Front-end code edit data
────────────────

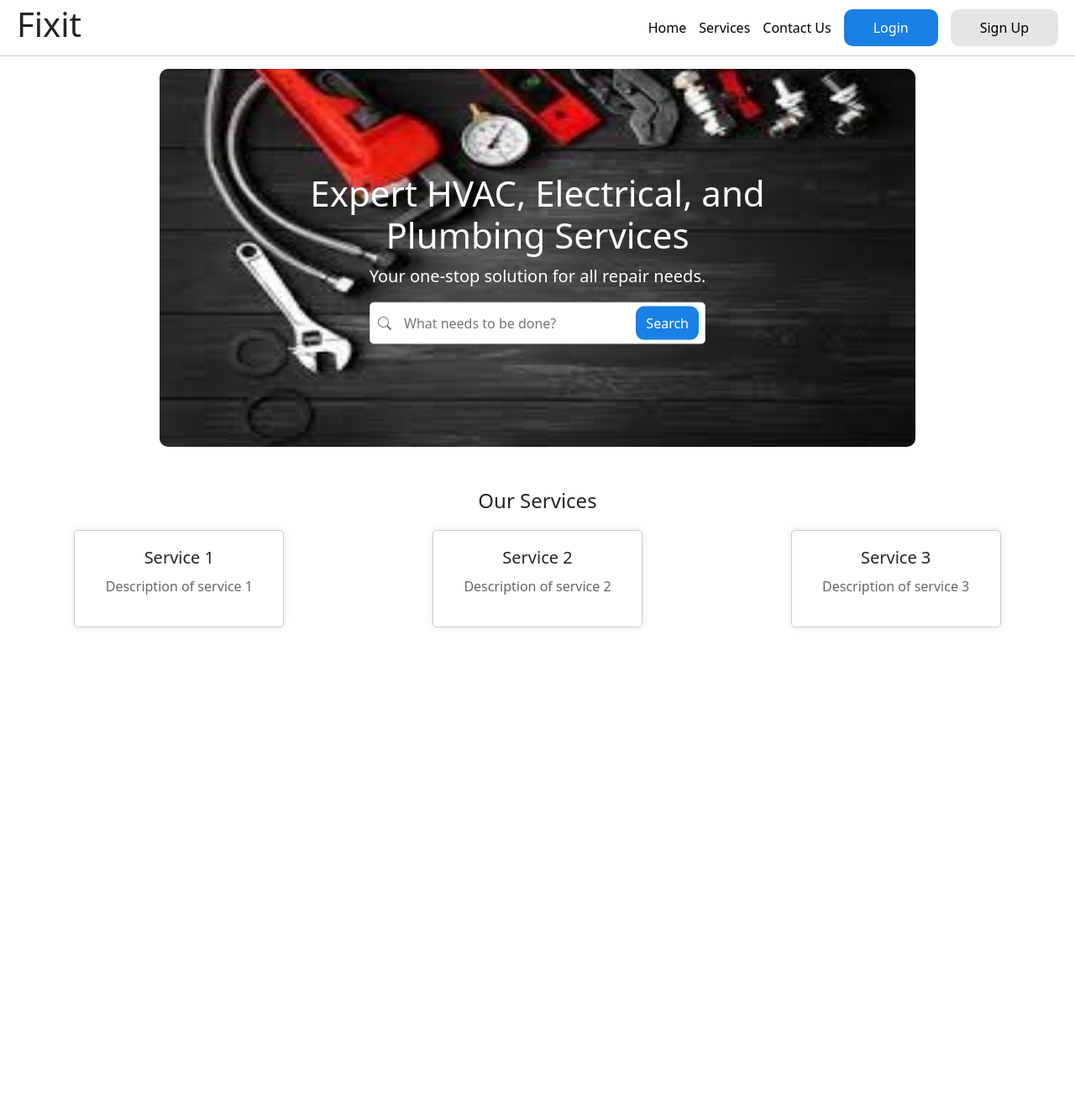
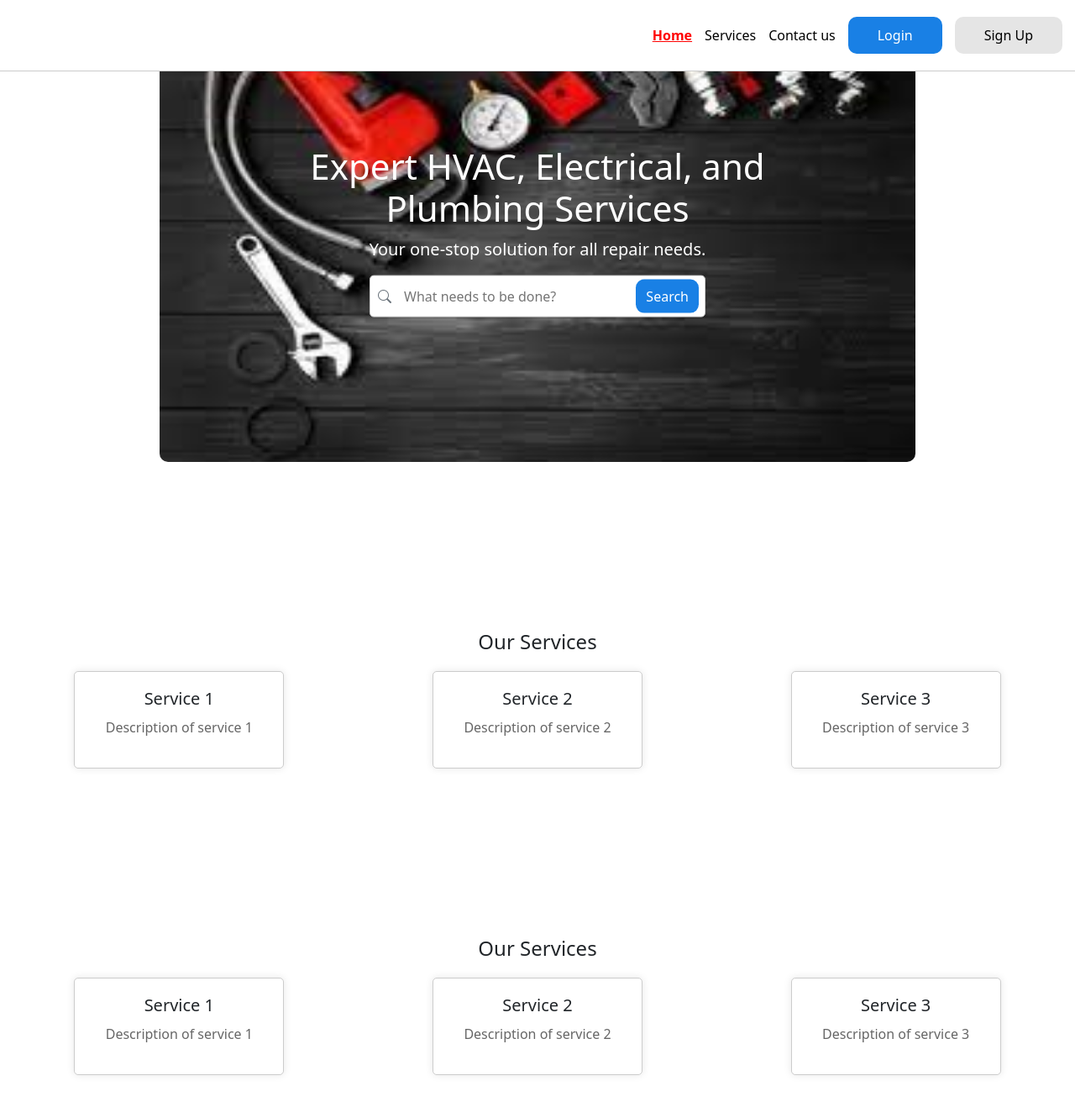
Before and after one commit to rajarajeswari10/TaskSchedulerApp, a React (Create React App) app in the folder frontend/: page / in a window 1280 px wide. Shown: the whole page at 84% size. Before the commit the page ends 800 px from the top, so only its background shows below. Built offline with nearby package versions, Linux system fonts and the light colour scheme.

Commit message:
Sai- commit-navbar-highlight
highlighting the navbar links when scrolled

```diff
--- a/frontend/src/components/auth/Home.jsx
+++ b/frontend/src/components/auth/Home.jsx
@@ -1,23 +1,18 @@
 import React from 'react';
-import { Link } from 'react-router-dom';
+
 import './../../styles/Home.css';
 import image from './image.jpeg'; // Import the image
+import Navbar from './navbar';
 
 const Home = () => {
     return (
         <div>
-            <div className="nav-container">
-                <h1>Fixit</h1>
-                <nav>
-                    <a href="/">Home</a>
-                    <a href="/">Services</a>
-                    <a href="/" className="move-right">Contact Us</a>
-                </nav>
-                <Link to="/Login"><button className="login-btn">Login</button></Link>
-                <Link to="/Signup"><button className="signup-btn">Sign Up</button></Link>
-            </div>
+
+              <Navbar/>
+
+            <section id='section1'>
             <div className="image-container">
-                <img src={image} alt="Image Description" className="background-image" />
+                <img src={image} alt=" Description" className="background-image" />
                 <div className="image-text">
                     <h1>Expert HVAC, Electrical, and Plumbing Services</h1>
                     <p>Your one-stop solution for all repair needs.</p>
@@ -28,6 +23,8 @@ const Home = () => {
                     </div>
                 </div>
             </div>
+            </section>
+            <section id='section2'>
             <div className="services-container">
                 <h2>Our Services</h2>
                 <div className="card-container">
@@ -48,6 +45,29 @@ const Home = () => {
                     </div>
                 </div>
             </div>
+            </section>
+            <section id='section3'>
+            <div className="services-container">
+                <h2>Our Services</h2>
+                <div className="card-container">
+                    {/* Card 1 */}
+                    <div className="card">
+                        <h3>Service 1</h3>
+                        <p>Description of service 1</p>
+                    </div>
+                    {/* Card 2 */}
+                    <div className="card">
+                        <h3>Service 2</h3>
+                        <p>Description of service 2</p>
+                    </div>
+                    {/* Card 3 */}
+                    <div className="card">
+                        <h3>Service 3</h3>
+                        <p>Description of service 3</p>
+                    </div>
+                </div>
+            </div>
+            </section>
         </div>
     );
 }
--- /dev/null
+++ b/frontend/src/components/auth/navbar.js
@@ -0,0 +1,41 @@
+// Navbar.js
+import React, { useState, useEffect } from 'react';
+import { Link } from 'react-router-dom';
+
+const Navbar = () => {
+ const [activeSection, setActiveSection] = useState('');
+
+
+ useEffect(() => {
+    const handleScroll = () => {
+      const sections = document.querySelectorAll('section');
+      let currentSection = '';
+
+      sections.forEach(section => {
+        const sectionTop = section.offsetTop;
+        const sectionHeight = section.clientHeight;
+        if (window.pageYOffset >= sectionTop - sectionHeight / 0.5) {
+          currentSection = section.getAttribute('id');
+        }
+      });
+
+      setActiveSection(currentSection);
+    };
+
+    window.addEventListener('scroll', handleScroll);
+    return () => window.removeEventListener('scroll', handleScroll);
+ }, []);
+
+ return (
+    <nav className="nav-container">
+
+       <a className={activeSection === 'section1' ? 'active' : ''} href="#section1">Home</a>
+       <a className={activeSection === 'section2' ? 'active' : ''}href="#section2">Services</a>
+       <a className={activeSection === 'section3' ? 'active' : ''}href="#section3">Contact us</a>
+      <Link to="/Login"><button className="login-btn">Login</button></Link>
+      <Link to="/Signup"><button className="signup-btn">Sign Up</button></Link>
+    </nav>
+ );
+};
+
+export default Navbar;
--- a/frontend/src/styles/Home.css
+++ b/frontend/src/styles/Home.css
@@ -1,20 +1,26 @@
-.nav-container {
+.nav-container  {
     display: flex;
-    justify-content: space-between;
+    justify-content: flex-end;
     align-items: center;
-    padding: 5px 20px;
+    padding: 20px 0px;
     border-bottom: 1px solid #ccc;
-    margin-bottom: -5px;
+    width: 100%;
+    position: fixed;
+    z-index: 1;
+    margin-bottom: 50px 0px;
+    background-color: #fff;
 }
 
-.nav-container nav {
-    margin-left: auto;
-}
-
-.nav-container nav a {
+.nav-container  a {
     color: black;
     text-decoration: none;
     margin-right: 15px;
+}
+
+.nav-container  a.active {
+    color: #1980E5; /* Change the color of the active link */
+    font-weight: bold; /* Make the active link bold */
+    text-decoration: underline; /* Underline the active link */
 }
 
 .login-btn {
@@ -24,7 +30,7 @@
     padding: 10px 35px;
     border-radius: 10px;
     cursor: pointer;
-    margin-right: 15px;
+    /* margin-right: 15px;  */
 }
 
 .login-btn:hover {
@@ -43,14 +49,19 @@
 .image-container {
     position: relative;
     text-align: center;
-    margin-top: 20px;
+
+}
+
+#section{
+    padding: 20px 0px;
 }
 
 .background-image {
+    margin-top: 50px;
     max-width: 100%;
     height: auto;
     width: 900px;
-    height: 450px;
+    height: 500px;
     border-radius: 10px;
 }
 
@@ -111,10 +122,13 @@
 
 .services-container {
     text-align: center;
-    margin-top: 50px;
+    margin-top: 200px;
+    margin-bottom: 40px;
+
 }
 
 .services-container h2 {
+    /* margin-top: 200; */
     font-size: 24px;
     margin-bottom: 20px;
 }
@@ -142,3 +156,8 @@
     font-size: 16px;
     color: #666;
 }
+
+.nav-container a.active {
+    color: red; /* Change this to your desired highlight color */
+    /* Add any other styles for the active link */
+}
```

────────────────

--- Exercise ---
Please print each of the records word for word, keeping the pictures out.

--- Reply ---
Before and after one commit to rajarajeswari10/TaskSchedulerApp, a React (Create React App) app in the folder frontend/: page / in a window 1280 px wide. Shown: the whole page at 84% size. Before the commit the page ends 800 px from the top, so only its background shows below. Built offline with nearby package versions, Linux system fonts and the light colour scheme.

Commit message:
Sai- commit-navbar-highlight
highlighting the navbar links when scrolled

```diff
--- a/frontend/src/components/auth/Home.jsx
+++ b/frontend/src/components/auth/Home.jsx
@@ -1,23 +1,18 @@
 import React from 'react';
-import { Link } from 'react-router-dom';
+
 import './../../styles/Home.css';
 import image from './image.jpeg'; // Import the image
+import Navbar from './navbar';
 
 const Home = () => {
     return (
         <div>
-            <div className="nav-container">
-                <h1>Fixit</h1>
-                <nav>
-                    <a href="/">Home</a>
-                    <a href="/">Services</a>
-                    <a href="/" className="move-right">Contact Us</a>
-                </nav>
-                <Link to="/Login"><button className="login-btn">Login</button></Link>
-                <Link to="/Signup"><button className="signup-btn">Sign Up</button></Link>
-            </div>
+
+              <Navbar/>
+
+            <section id='section1'>
             <div className="image-container">
-                <img src={image} alt="Image Description" className="background-image" />
+                <img src={image} alt=" Description" className="background-image" />
                 <div className="image-text">
                     <h1>Expert HVAC, Electrical, and Plumbing Services</h1>
                     <p>Your one-stop solution for all repair needs.</p>
@@ -28,6 +23,8 @@ const Home = () => {
                     </div>
                 </div>
             </div>
+            </section>
+            <section id='section2'>
             <div className="services-container">
                 <h2>Our Services</h2>
                 <div className="card-container">
@@ -48,6 +45,29 @@ const Home = () => {
                     </div>
                 </div>
             </div>
+            </section>
+            <section id='section3'>
+            <div className="services-container">
+                <h2>Our Services</h2>
+                <div className="card-container">
+                    {/* Card 1 */}
+                    <div className="card">
+                        <h3>Service 1</h3>
+                        <p>Description of service 1</p>
+                    </div>
+                    {/* Card 2 */}
+                    <div className="card">
+                        <h3>Service 2</h3>
+                        <p>Description of service 2</p>
+                    </div>
+                    {/* Card 3 */}
+                    <div className="card">
+                        <h3>Service 3</h3>
+                        <p>Description of service 3</p>
+                    </div>
+                </div>
+            </div>
+            </section>
         </div>
     );
 }
--- /dev/null
+++ b/frontend/src/components/auth/navbar.js
@@ -0,0 +1,41 @@
+// Navbar.js
+import React, { useState, useEffect } from 'react';
+import { Link } from 'react-router-dom';
+
+const Navbar = () => {
+ const [activeSection, setActiveSection] = useState('');
+
+
+ useEffect(() => {
+    const handleScroll = () => {
+      const sections = document.querySelectorAll('section');
+      let currentSection = '';
+
+      sections.forEach(section => {
+        const sectionTop = section.offsetTop;
+        const sectionHeight = section.clientHeight;
+        if (window.pageYOffset >= sectionTop - sectionHeight / 0.5) {
+          currentSection = section.getAttribute('id');
+        }
+      });
+
+      setActiveSection(currentSection);
+    };
+
+    window.addEventListener('scroll', handleScroll);
+    return () => window.removeEventListener('scroll', handleScroll);
+ }, []);
+
+ return (
+    <nav className="nav-container">
+
+       <a className={activeSection === 'section1' ? 'active' : ''} href="#section1">Home</a>
+       <a className={activeSection === 'section2' ? 'active' : ''}href="#section2">Services</a>
+       <a className={activeSection === 'section3' ? 'active' : ''}href="#section3">Contact us</a>
+      <Link to="/Login"><button className="login-btn">Login</button></Link>
+      <Link to="/Signup"><button className="signup-btn">Sign Up</button></Link>
+    </nav>
+ );
+};
+
+export default Navbar;
--- a/frontend/src/styles/Home.css
+++ b/frontend/src/styles/Home.css
@@ -1,20 +1,26 @@
-.nav-container {
+.nav-container  {
     display: flex;
-    justify-content: space-between;
+    justify-content: flex-end;
     align-items: center;
-    padding: 5px 20px;
+    padding: 20px 0px;
     border-bottom: 1px solid #ccc;
-    margin-bottom: -5px;
+    width: 100%;
+    position: fixed;
+    z-index: 1;
+    margin-bottom: 50px 0px;
+    background-color: #fff;
 }
 
-.nav-container nav {
-    margin-left: auto;
-}
-
-.nav-container nav a {
+.nav-container  a {
     color: black;
     text-decoration: none;
     margin-right: 15px;
+}
+
+.nav-container  a.active {
+    color: #1980E5; /* Change the color of the active link */
+    font-weight: bold; /* Make the active link bold */
+    text-decoration: underline; /* Underline the active link */
 }
 
 .login-btn {
@@ -24,7 +30,7 @@
     padding: 10px 35px;
     border-radius: 10px;
     cursor: pointer;
-    margin-right: 15px;
+    /* margin-right: 15px;  */
 }
 
 .login-btn:hover {
@@ -43,14 +49,19 @@
 .image-container {
     position: relative;
     text-align: center;
-    margin-top: 20px;
+
+}
+
+#section{
+    padding: 20px 0px;
 }
 
 .background-image {
+    margin-top: 50px;
     max-width: 100%;
     height: auto;
     width: 900px;
-    height: 450px;
+    height: 500px;
     border-radius: 10px;
 }
 
@@ -111,10 +122,13 @@
 
 .services-container {
     text-align: center;
-    margin-top: 50px;
+    margin-top: 200px;
+    margin-bottom: 40px;
+
 }
 
 .services-container h2 {
+    /* margin-top: 200; */
     font-size: 24px;
     margin-bottom: 20px;
 }
@@ -142,3 +156,8 @@
     font-size: 16px;
     color: #666;
 }
+
+.nav-container a.active {
+    color: red; /* Change this to your desired highlight color */
+    /* Add any other styles for the active link */
+}
```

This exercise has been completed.